Editorial: Politics and breast cancer

Staff Writer
Mount Shasta Herald

The new guidelines on breast cancer screening released last week say a lot about the tough choices physicians and patients must make when it comes to preventive care, and about the role of science in informing those decisions. The reaction to the recommendations says a lot about how politicized everything about health care has become.

The federal advisory panel issuing the recommendations found that the benefits of routine mammograms for women in their 40s -- saving one life for every 1,904 women screened for 10 years -- were outweighed by the potential for unnecessary tests and treatment, and the accompanying anxiety. Women with risk factors for breast cancer, and all women older than 50, should continue to have routine screening.

The outraged reaction from some quarters to the guidelines expresses an attitude that lies at the heart of our health care dilemma: We want everything. If there's a one-in-a-million chance that this test or that treatment will save a life, we expect it. And most of us don't even want to hear about the cost, let alone pay it out of pocket.

In other areas, Americans handle risk more rationally. We understand that there would be fewer highway fatalities if speed limits were reduced to, say, 30 mph, but we accept higher risk in exchange for getting from here to there in less time.

When it comes to our health, or the health of our loved ones, we prefer to avoid weighing risks and rewards. We don't like to take chances. We expect the best modern medicine can offer. We'd rather let the physicians decide. Physicians, in turn, generally err on the side of more tests and more treatments, whether out of fear they may be sued, or because the more treatments and tests they order, the more money they make.

But scientific data informs medical decisions, even in this area. The current breast cancer guidelines don't recommend routine mammograms for women in their 20s or 30s. It's not that women younger than 40 don't get breast cancer, just that all preventive measures must take into account the cost -- in money, inconvenience and the problems that come from "false positives" -- as well as benefits.

It didn't take long for opponents of health care reform to find the specter of "rationing" in the breast cancer recommendations.

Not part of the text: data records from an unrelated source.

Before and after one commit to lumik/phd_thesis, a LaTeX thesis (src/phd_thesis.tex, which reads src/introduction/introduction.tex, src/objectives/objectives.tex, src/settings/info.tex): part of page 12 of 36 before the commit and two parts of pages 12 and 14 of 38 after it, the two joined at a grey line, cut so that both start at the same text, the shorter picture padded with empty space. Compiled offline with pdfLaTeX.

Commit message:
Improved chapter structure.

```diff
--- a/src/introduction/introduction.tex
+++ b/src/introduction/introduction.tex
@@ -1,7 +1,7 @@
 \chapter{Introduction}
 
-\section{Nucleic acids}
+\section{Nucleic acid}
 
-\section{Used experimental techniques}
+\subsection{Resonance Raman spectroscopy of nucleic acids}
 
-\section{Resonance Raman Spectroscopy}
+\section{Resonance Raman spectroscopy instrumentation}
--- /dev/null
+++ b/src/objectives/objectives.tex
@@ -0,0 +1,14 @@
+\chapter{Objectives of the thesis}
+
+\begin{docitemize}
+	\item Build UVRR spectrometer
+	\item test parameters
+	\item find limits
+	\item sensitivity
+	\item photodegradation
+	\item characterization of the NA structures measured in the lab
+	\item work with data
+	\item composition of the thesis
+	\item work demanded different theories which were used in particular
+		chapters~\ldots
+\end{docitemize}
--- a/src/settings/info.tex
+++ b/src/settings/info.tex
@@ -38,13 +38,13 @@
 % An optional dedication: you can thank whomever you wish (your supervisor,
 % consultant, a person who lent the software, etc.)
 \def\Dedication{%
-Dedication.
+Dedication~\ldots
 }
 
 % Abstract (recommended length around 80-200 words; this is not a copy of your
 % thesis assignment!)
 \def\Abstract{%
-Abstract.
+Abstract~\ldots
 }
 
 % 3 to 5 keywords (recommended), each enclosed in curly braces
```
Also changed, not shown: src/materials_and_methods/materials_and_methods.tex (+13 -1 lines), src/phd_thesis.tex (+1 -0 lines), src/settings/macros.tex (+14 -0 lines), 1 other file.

With information like this, they warned, a "government-run" health care system would "ration" mammography. But millions of women without health insurance are already having routine mammograms denied them, as are millions who have policies that make such tests unavailable or unaffordable.

Politicians of all stripes have been guilty of dictating health coverage. Many states require insurers to cover preventive mammography, and, given the reaction to these recommendations, we expect Congress will be tempted to write the old guidelines into law. Republicans, while condemning government "bureaucrats" dictating what medical procedures should be covered by private insurers, are trying to prohibit private insurers from covering abortion.

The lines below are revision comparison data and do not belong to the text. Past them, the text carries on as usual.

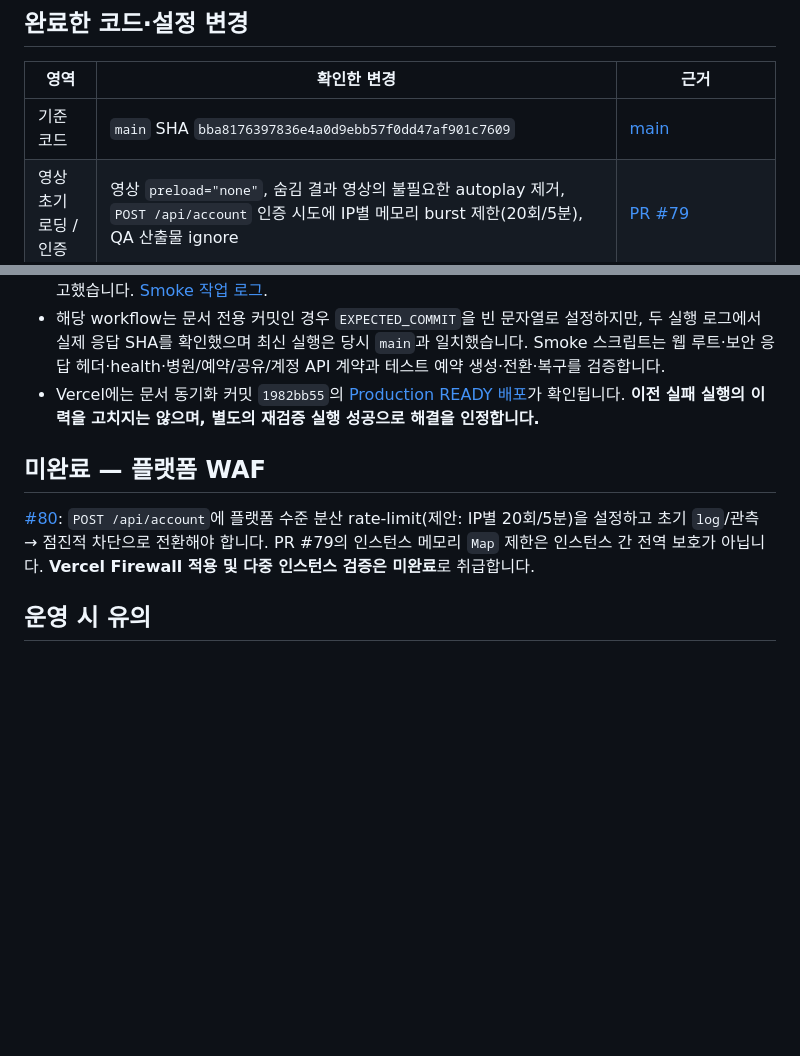
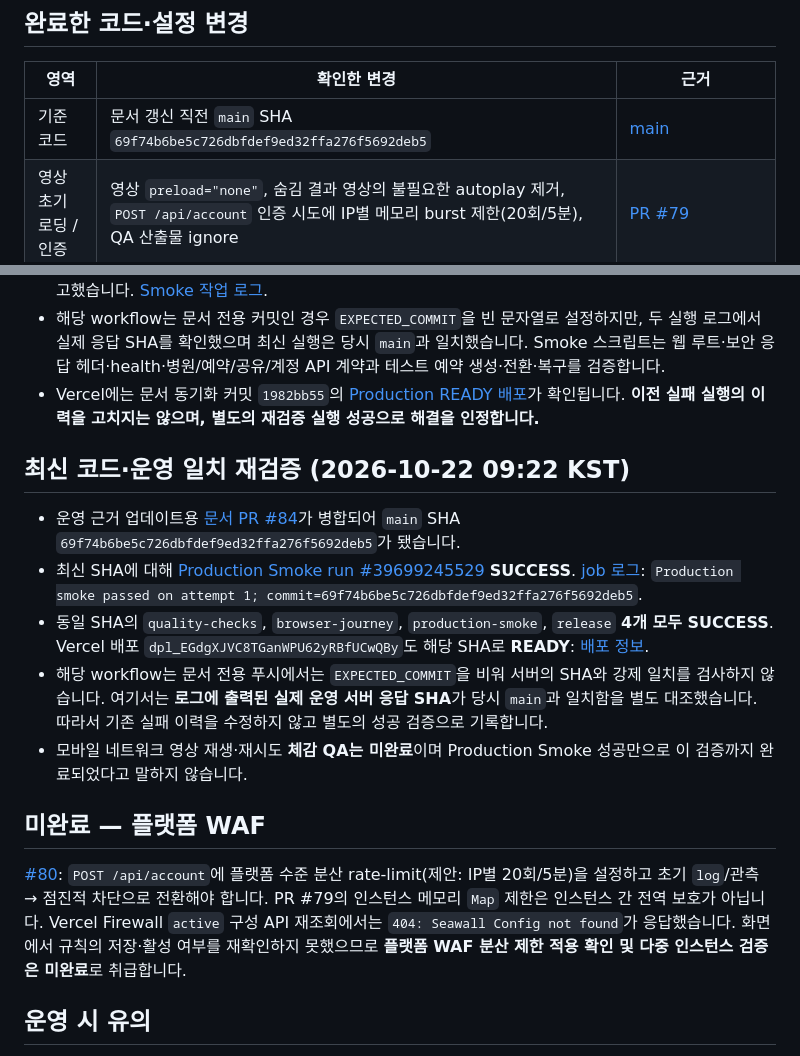
Before and after one commit to dohyunkimmm/mosigo, a Markdown page: docs/REPO-OPERATIONS.md, 2 parts joined by grey strips. GitHub-like rendering; blank space fills up the shorter version.

Commit message:
docs(ops): sync verified smoke, CI and WAF follow-up (#85)
Update observed main deployment status and latest passing production smoke; distinguish WAF API read failure from verified rule activation. Documentation only.

```diff
--- a/docs/REPO-OPERATIONS.md
+++ b/docs/REPO-OPERATIONS.md
@@ -6,7 +6,7 @@
 
 | 영역 | 확인한 변경 | 근거 |
 | --- | --- | --- |
-| 기준 코드 | `main` SHA `bba8176397836e4a0d9ebb57f0dd47af901c7609` | [main](https://github.com/dohyunkimmm/mosigo/commits/main) |
+| 기준 코드 | 문서 갱신 직전 `main` SHA `69f74b6be5c726dbfdef9ed32ffa276f5692deb5` | [main](https://github.com/dohyunkimmm/mosigo/commits/main) |
 | 영상 초기 로딩 / 인증 | 영상 `preload="none"`, 숨김 결과 영상의 불필요한 autoplay 제거, `POST /api/account` 인증 시도에 IP별 메모리 burst 제한(20회/5분), QA 산출물 ignore | [PR #79](https://github.com/dohyunkimmm/mosigo/pull/79) |
 | 의존성 | Actions setup-node 7.1.0 및 `@vercel/blob` 2.8.2 | [PR #81](https://github.com/dohyunkimmm/mosigo/pull/81) |
 | 게임 영상 바이너리 | 4개 MP4 합계 **22,075,212 → 2,715,736 bytes (약 87.7% 감소)**. 공개 파일 경로 유지; 압축 스크립트와 MP4·용량 테스트 추가 | [PR #82](https://github.com/dohyunkimmm/mosigo/pull/82) |
@@ -21,9 +21,17 @@
 - 해당 workflow는 문서 전용 커밋인 경우 `EXPECTED_COMMIT`을 빈 문자열로 설정하지만, 두 실행 로그에서 실제 응답 SHA를 확인했으며 최신 실행은 당시 `main`과 일치했습니다. Smoke 스크립트는 웹 루트·보안 응답 헤더·health·병원/예약/공유/계정 API 계약과 테스트 예약 생성·전환·복구를 검증합니다.
 - Vercel에는 문서 동기화 커밋 `1982bb55`의 [Production READY 배포](https://vercel.com/dohyunkimm/mosigo/5fEsKvjQpfSFf3KskiZGdrD62A3v)가 확인됩니다. **이전 실패 실행의 이력을 고치지는 않으며, 별도의 재검증 실행 성공으로 해결을 인정합니다.**
 
+## 최신 코드·운영 일치 재검증 (2026-10-22 09:22 KST)
+
+- 운영 근거 업데이트용 [문서 PR #84](https://github.com/dohyunkimmm/mosigo/pull/84)가 병합되어 `main` SHA `69f74b6be5c726dbfdef9ed32ffa276f5692deb5`가 됐습니다.
+- 최신 SHA에 대해 [Production Smoke run #39699245529](https://github.com/dohyunkimmm/mosigo/actions/runs/39699245529) **SUCCESS**. [job 로그](https://github.com/dohyunkimmm/mosigo/actions/runs/39699245529/job/119564160722): `Production smoke passed on attempt 1; commit=69f74b6be5c726dbfdef9ed32ffa276f5692deb5`.
+- 동일 SHA의 `quality-checks`, `browser-journey`, `production-smoke`, `release` **4개 모두 SUCCESS**. Vercel 배포 `dpl_EGdgXJVC8TGanWPU62yRBfUCwQBy`도 해당 SHA로 **READY**: [배포 정보](https://vercel.com/dohyunkimm/mosigo/EGdgXJVC8TGanWPU62yRBfUCwQBy).
+- 해당 workflow는 문서 전용 푸시에서는 `EXPECTED_COMMIT`을 비워 서버의 SHA와 강제 일치를 검사하지 않습니다. 여기서는 **로그에 출력된 실제 운영 서버 응답 SHA**가 당시 `main`과 일치함을 별도 대조했습니다. 따라서 기존 실패 이력을 수정하지 않고 별도의 성공 검증으로 기록합니다.
+- 모바일 네트워크 영상 재생·재시도 **체감 QA는 미완료**이며 Production Smoke 성공만으로 이 검증까지 완료되었다고 말하지 않습니다.
+
 ## 미완료 — 플랫폼 WAF
 
-[#80](https://github.com/dohyunkimmm/mosigo/issues/80): `POST /api/account`에 플랫폼 수준 분산 rate-limit(제안: IP별 20회/5분)을 설정하고 초기 `log`/관측 → 점진적 차단으로 전환해야 합니다. PR #79의 인스턴스 메모리 `Map` 제한은 인스턴스 간 전역 보호가 아닙니다. **Vercel Firewall 적용 및 다중 인스턴스 검증은 미완료**로 취급합니다.
+[#80](https://github.com/dohyunkimmm/mosigo/issues/80): `POST /api/account`에 플랫폼 수준 분산 rate-limit(제안: IP별 20회/5분)을 설정하고 초기 `log`/관측 → 점진적 차단으로 전환해야 합니다. PR #79의 인스턴스 메모리 `Map` 제한은 인스턴스 간 전역 보호가 아닙니다. Vercel Firewall `active` 구성 API 재조회에서는 `404: Seawall Config not found`가 응답했습니다. 화면에서 규칙의 저장·활성 여부를 재확인하지 못했으므로 **플랫폼 WAF 분산 제한 적용 확인 및 다중 인스턴스 검증은 미완료**로 취급합니다.
 
 ## 운영 시 유의
 
```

Ultimately, decisions on whether a woman should have a mammogram should be made by the patient and her physician, not by the government or an insurance company. The goal of health reform should be, first, to make sure every woman has access to a physician and whatever tests he or she recommends and, second, to provide them with the best available information on the effectiveness of tests and procedures.

The recommendations of health experts are always changing and sometimes wrong. A spike in breast cancer in the '90s has been blamed, in part, on a recommendation that menopausal women have estrogen replacement therapy. That advice has now been withdrawn. If this latest report is to be withdrawn, we hope it will be because of better data, not political pressure.

Breast cancer can kill, especially if it isn't caught early. But data on the effectiveness of various procedures can only help patients and physicians make better decisions.

The MetroWest Daily News